Become the greatest conkerer

conkers on a horse chestnut tree

Have you ever played conkers? The horse chestnut tree, or 'conker tree' is one of the most important and recognisable trees. In latin, they are known as the aesculus hippocastanum.

Did you know that the conker tree is not native to Britain? However, if you take a look around you, you will see that Shugborough has an abundance of conker trees. They are best known for their conker's, which are perfect for dueling. Is there anything better than finding a big shiny conker underneath its spiny shell?


Whats happening to our trees?
In 2002, a tiny little moth began to lay its eggs on the leaves of conker trees in Britain. Its caterpillars, known as leaf miners, burrow between the skin of the top and bottom of the leaves as they feed on its goodness. The damage they do reduces the trees’ ability to harvest sunlight, which it needs to make food for itself. 


As well as this, many of the damaged leaves around the estate have now become infected with horse chestnut leaf blotch fungus. This fungus can make leaves look like autumn has arrived as early as July. 

horse chestnut leaves with leaf blotch fungus

 
What are we doing about it?
At Shugborough we carry out regular safety checks on our trees and we are closely watching the health of our horse chestnuts. While we have removed some which disease made dangerous, there are still plenty of conker trees across the park and the woods.

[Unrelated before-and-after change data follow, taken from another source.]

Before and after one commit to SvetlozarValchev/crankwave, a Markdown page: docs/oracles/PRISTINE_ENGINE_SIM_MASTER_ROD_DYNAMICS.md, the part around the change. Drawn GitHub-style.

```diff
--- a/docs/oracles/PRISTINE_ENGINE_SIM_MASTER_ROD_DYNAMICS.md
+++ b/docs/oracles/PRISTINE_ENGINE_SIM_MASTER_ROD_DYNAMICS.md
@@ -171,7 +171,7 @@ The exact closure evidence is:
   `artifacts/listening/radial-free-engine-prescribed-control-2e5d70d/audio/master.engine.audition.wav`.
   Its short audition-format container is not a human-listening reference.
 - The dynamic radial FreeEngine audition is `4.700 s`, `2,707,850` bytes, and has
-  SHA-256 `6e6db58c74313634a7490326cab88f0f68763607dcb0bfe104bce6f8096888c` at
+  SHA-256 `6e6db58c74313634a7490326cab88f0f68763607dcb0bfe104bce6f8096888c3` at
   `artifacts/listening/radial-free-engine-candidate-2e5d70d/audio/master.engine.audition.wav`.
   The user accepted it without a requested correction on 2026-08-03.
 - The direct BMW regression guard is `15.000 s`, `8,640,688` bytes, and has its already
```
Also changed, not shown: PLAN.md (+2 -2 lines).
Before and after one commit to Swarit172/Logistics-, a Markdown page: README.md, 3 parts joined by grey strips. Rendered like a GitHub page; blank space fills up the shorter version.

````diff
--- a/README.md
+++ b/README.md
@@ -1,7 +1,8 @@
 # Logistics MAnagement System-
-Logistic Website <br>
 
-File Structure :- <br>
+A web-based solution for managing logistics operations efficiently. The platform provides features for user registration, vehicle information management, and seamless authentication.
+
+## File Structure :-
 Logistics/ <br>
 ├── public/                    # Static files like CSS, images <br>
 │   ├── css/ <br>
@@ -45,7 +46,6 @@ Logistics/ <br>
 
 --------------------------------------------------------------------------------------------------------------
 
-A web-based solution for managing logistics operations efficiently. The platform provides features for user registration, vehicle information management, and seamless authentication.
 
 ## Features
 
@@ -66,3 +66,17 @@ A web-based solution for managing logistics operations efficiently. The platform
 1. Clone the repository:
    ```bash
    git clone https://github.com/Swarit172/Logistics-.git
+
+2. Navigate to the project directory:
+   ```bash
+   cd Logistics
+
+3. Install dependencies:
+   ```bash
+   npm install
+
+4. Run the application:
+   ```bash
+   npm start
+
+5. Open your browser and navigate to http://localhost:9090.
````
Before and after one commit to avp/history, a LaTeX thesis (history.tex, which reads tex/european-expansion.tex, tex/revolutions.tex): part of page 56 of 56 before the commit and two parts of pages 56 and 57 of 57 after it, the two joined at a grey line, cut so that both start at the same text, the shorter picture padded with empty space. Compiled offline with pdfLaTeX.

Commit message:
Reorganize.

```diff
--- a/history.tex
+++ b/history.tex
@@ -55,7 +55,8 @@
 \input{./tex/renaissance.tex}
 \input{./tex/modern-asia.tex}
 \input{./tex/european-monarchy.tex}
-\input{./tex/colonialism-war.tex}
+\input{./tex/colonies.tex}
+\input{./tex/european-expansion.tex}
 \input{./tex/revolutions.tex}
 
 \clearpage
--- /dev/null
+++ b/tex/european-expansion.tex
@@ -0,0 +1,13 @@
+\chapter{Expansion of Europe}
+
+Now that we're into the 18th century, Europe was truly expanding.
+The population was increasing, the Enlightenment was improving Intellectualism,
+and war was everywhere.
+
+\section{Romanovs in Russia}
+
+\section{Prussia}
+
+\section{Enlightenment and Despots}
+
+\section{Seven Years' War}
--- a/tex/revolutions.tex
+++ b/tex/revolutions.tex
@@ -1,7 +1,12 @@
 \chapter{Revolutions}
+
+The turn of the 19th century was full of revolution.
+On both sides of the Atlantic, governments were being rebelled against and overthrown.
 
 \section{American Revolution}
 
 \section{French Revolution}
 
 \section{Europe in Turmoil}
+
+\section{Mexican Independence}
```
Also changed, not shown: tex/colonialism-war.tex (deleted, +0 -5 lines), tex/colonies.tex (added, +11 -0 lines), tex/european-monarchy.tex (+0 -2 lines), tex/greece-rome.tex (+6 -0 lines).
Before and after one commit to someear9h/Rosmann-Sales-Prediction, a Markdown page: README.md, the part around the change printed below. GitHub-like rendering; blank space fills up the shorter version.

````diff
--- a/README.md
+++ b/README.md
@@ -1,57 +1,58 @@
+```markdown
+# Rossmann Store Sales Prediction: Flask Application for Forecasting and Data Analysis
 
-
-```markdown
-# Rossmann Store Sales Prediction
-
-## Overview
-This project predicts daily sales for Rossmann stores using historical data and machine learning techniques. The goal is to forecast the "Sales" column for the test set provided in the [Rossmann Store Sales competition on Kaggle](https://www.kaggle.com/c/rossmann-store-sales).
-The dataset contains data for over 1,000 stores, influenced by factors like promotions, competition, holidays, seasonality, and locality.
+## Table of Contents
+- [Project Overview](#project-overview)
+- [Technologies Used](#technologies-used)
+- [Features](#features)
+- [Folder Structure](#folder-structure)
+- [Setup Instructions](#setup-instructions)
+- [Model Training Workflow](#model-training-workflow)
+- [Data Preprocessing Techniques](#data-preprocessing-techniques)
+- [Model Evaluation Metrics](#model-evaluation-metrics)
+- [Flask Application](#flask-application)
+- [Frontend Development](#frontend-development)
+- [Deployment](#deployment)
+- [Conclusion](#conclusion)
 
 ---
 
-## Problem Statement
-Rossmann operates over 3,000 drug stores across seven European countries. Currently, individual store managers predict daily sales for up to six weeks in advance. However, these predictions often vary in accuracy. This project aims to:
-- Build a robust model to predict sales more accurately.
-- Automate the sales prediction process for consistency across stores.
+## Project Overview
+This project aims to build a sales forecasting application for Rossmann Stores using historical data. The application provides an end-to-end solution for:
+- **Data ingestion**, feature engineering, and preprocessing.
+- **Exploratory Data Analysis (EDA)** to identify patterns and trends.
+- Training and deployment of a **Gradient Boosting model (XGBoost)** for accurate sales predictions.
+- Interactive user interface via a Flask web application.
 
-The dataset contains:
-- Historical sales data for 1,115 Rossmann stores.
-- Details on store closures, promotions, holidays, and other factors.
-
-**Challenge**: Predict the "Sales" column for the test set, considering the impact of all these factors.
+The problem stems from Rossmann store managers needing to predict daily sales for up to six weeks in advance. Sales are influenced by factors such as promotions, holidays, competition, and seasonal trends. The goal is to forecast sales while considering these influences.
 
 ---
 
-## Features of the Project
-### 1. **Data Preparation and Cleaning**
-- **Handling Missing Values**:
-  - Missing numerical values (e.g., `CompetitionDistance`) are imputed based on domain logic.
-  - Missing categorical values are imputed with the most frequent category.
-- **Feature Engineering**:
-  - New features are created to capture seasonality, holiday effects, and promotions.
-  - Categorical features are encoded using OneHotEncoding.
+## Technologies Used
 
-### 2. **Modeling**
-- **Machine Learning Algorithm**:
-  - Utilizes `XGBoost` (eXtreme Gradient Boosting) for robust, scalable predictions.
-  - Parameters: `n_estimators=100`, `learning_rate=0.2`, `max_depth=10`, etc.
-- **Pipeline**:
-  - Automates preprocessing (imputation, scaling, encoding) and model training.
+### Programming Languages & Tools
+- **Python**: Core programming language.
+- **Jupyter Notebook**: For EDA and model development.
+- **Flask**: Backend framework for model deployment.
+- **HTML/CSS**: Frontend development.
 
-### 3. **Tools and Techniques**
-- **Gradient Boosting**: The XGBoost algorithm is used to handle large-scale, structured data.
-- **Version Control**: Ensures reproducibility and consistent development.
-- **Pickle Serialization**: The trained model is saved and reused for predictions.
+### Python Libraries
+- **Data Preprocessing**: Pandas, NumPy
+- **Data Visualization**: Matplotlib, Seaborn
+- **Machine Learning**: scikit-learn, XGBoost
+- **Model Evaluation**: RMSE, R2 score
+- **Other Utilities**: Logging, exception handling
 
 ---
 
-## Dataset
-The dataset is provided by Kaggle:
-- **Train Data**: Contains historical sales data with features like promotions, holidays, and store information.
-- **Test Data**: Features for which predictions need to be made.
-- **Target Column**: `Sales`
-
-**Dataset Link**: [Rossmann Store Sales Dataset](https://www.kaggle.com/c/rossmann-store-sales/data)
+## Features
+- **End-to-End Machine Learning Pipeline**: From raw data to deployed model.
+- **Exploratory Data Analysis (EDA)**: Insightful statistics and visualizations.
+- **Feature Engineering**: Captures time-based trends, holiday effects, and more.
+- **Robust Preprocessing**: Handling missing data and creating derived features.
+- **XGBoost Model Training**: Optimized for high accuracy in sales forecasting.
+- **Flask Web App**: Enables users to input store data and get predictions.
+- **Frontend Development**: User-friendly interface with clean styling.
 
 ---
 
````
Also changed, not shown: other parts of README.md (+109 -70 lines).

So don’t miss out on the thrill of conker hunting. Will you be peeling back that spikey shell and revealing the beautiful shiny chestnut that could turn you into the greatest conkerer? Come to Shugborough and find out!